4. Bake at 375F for 30-35 minutes. If top begins to get too brown, cover with aluminum foil.


Cheesy Cauliflower “Bread”

IMG_3127My dad loves this stuff. My mom said you’d never guess it was actually cauliflower beneath the deliciousness. Believe me, don’t be scared off by the weird concept. This recipe is delectable.

IMG_3105Most people are suspicious of cauliflower, and for good reason. It has a weird smell and tastes kind of like clean feet. However, in this recipe, the cauliflower is completely transformed. Not only is the stereotypical creepiness of the cauliflower absent, it tastes like something you’d find at a deep-fat-fryer-obsessed Italian restaurant. Not healthy at all. (Don’t be fooled; it is actually very healthy.)

IMG_3129IMG_3130It involves a process called “ricing,” in which you process the cauliflower in a food processor until it resembles rice in size. Then microwave it (without adding water) for about five minutes. I think this is the step in which all the magic happens and the cauliflower-ness apparates out.

This really does resemble bread – without the empty carbs. It is great for those health conscious eaters out there, but good enough even for people whose first concern is taste. It’s got taste in the bag.

Cheesy Cauliflower “Bread”


1/2 head cauliflower

1 clove garlic

italian seasoning

1 tbsp ground flax

1/4 cup oatmeal

1/4 cup parmesan

1 egg

Cheddar or other favorite cheese for topping


1. Preheat oven to 425F. Rice the cauliflower by processing in food processor until it resembles rice in size. Put in a microwave safe bowl and microwave for 5 minutes.

2. While cauliflower is cooking, chop garlic and place in a bowl with seasoning, parmesan, flax, and oatmeal. When cauliflower is done, add to garlic mixture immediately and stir until well combined. Let mixture cool before adding the egg. Add egg and mix well.

3. Line a baking sheet with parchment paper. Place mixture on parchment paper and press down in a circular shape. Press it well (should be thin and resemble pizza crust).

4. Place in 425F oven and cook until golden brown (about 20 minutes). Remove from oven and top with cheddar or other favorite cheese.

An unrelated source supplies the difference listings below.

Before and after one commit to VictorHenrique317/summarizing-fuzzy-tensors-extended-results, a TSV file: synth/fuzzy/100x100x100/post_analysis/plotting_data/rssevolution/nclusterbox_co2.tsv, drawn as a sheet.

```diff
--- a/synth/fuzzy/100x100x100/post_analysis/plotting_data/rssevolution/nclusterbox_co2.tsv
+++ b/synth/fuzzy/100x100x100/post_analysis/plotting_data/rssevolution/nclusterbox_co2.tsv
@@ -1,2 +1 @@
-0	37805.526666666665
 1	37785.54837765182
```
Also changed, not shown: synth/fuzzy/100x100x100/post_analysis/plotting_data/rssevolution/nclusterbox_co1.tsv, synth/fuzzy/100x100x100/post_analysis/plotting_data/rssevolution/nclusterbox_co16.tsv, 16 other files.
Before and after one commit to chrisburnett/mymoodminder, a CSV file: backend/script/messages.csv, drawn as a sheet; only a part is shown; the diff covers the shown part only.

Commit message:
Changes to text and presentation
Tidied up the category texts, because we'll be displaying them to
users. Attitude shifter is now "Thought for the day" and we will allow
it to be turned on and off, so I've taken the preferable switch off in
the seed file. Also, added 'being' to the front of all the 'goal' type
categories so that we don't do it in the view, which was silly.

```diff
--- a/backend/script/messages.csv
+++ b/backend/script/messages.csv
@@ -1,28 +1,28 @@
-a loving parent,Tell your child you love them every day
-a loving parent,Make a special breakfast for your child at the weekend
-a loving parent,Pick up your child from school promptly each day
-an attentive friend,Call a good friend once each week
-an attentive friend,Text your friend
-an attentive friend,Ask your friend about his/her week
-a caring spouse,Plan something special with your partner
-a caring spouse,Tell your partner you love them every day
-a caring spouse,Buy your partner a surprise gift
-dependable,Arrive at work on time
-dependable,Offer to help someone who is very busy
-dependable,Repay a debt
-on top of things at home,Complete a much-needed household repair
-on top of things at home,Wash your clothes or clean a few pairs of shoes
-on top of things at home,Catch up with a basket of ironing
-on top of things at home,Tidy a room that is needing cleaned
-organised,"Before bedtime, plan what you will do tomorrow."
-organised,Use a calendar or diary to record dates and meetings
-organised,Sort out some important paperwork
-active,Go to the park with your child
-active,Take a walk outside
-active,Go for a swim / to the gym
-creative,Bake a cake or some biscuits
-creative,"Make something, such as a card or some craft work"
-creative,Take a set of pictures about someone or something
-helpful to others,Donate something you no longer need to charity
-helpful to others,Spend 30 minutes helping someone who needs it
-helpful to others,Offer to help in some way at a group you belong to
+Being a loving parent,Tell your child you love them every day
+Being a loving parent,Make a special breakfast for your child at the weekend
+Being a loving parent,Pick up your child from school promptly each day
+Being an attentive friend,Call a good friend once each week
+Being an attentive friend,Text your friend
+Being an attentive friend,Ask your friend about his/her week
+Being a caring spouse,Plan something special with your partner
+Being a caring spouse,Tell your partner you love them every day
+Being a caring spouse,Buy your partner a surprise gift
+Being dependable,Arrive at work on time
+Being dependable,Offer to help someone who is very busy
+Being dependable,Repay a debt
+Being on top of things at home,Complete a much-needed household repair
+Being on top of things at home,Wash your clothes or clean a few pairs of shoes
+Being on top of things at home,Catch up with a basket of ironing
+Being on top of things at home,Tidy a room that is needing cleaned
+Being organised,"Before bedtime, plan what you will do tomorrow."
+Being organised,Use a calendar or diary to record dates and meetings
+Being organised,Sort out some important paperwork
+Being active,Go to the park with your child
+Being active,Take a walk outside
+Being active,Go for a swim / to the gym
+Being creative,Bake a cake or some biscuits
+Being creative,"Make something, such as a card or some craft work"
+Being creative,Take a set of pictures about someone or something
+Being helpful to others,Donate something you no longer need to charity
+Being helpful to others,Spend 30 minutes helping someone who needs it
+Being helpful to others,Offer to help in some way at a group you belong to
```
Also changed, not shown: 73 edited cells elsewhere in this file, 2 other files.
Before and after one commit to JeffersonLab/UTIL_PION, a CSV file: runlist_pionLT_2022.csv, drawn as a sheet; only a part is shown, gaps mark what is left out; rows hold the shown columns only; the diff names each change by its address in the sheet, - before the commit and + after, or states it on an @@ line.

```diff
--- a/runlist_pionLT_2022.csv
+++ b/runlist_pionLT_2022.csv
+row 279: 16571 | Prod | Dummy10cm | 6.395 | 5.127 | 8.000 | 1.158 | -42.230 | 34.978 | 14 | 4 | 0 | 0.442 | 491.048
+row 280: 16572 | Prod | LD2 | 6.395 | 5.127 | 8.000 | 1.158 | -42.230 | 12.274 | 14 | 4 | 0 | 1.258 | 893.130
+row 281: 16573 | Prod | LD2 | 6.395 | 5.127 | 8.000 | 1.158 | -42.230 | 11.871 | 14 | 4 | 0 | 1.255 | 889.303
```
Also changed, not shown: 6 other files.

Return to oven (this time on broil) and cook until the cheese bubbles.

5. Serve with soup, steak, or marina sauce. Eat it for breakfast or dessert. LOVE IT.